    This study is just proof of how these psych field people can do a study and twist anything.
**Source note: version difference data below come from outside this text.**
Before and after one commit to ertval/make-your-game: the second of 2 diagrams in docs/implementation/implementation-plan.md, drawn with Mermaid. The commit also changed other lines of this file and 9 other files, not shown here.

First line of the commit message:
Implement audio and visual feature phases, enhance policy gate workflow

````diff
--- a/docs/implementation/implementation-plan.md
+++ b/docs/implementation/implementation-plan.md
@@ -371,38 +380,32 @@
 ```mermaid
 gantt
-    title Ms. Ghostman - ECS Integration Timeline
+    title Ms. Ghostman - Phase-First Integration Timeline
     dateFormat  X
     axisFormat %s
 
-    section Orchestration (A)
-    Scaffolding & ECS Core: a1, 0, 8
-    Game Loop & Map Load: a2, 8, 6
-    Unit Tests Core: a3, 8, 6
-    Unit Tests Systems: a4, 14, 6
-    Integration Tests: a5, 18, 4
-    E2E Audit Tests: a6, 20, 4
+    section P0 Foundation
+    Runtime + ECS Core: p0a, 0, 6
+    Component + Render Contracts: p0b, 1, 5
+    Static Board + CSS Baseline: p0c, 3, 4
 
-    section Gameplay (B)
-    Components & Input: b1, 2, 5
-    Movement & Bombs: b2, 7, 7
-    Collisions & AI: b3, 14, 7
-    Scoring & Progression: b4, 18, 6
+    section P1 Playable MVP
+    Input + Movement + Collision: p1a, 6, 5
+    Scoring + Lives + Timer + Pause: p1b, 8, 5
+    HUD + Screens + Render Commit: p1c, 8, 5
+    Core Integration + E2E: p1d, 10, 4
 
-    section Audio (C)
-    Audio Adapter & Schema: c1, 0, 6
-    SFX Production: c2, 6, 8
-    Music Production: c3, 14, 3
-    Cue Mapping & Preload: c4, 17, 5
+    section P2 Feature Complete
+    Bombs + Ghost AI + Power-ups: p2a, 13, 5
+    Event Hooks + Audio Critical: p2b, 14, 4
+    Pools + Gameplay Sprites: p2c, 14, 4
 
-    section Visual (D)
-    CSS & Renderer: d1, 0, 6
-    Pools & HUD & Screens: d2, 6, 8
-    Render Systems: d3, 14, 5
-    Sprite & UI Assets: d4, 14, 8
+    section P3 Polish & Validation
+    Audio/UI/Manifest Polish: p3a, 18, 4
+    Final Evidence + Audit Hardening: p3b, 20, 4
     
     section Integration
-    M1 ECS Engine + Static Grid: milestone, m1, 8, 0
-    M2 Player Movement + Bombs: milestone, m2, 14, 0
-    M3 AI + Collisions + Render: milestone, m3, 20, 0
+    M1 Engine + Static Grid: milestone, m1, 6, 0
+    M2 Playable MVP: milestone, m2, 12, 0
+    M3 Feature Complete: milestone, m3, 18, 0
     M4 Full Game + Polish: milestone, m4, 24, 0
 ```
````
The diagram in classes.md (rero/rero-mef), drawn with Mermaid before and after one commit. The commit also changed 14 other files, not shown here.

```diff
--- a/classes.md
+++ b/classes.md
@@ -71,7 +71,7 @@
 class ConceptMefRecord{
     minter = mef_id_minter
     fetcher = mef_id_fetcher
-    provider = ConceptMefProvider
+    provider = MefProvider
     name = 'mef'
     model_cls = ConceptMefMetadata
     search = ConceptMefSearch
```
I wish so much research funding wasnt being wasted.
    ...............

    This whole study is rather quite offensive, I cant imagine them doing a study like this on other severe illnesses
     
  9. taniaaust1

    taniaaust1 Senior Member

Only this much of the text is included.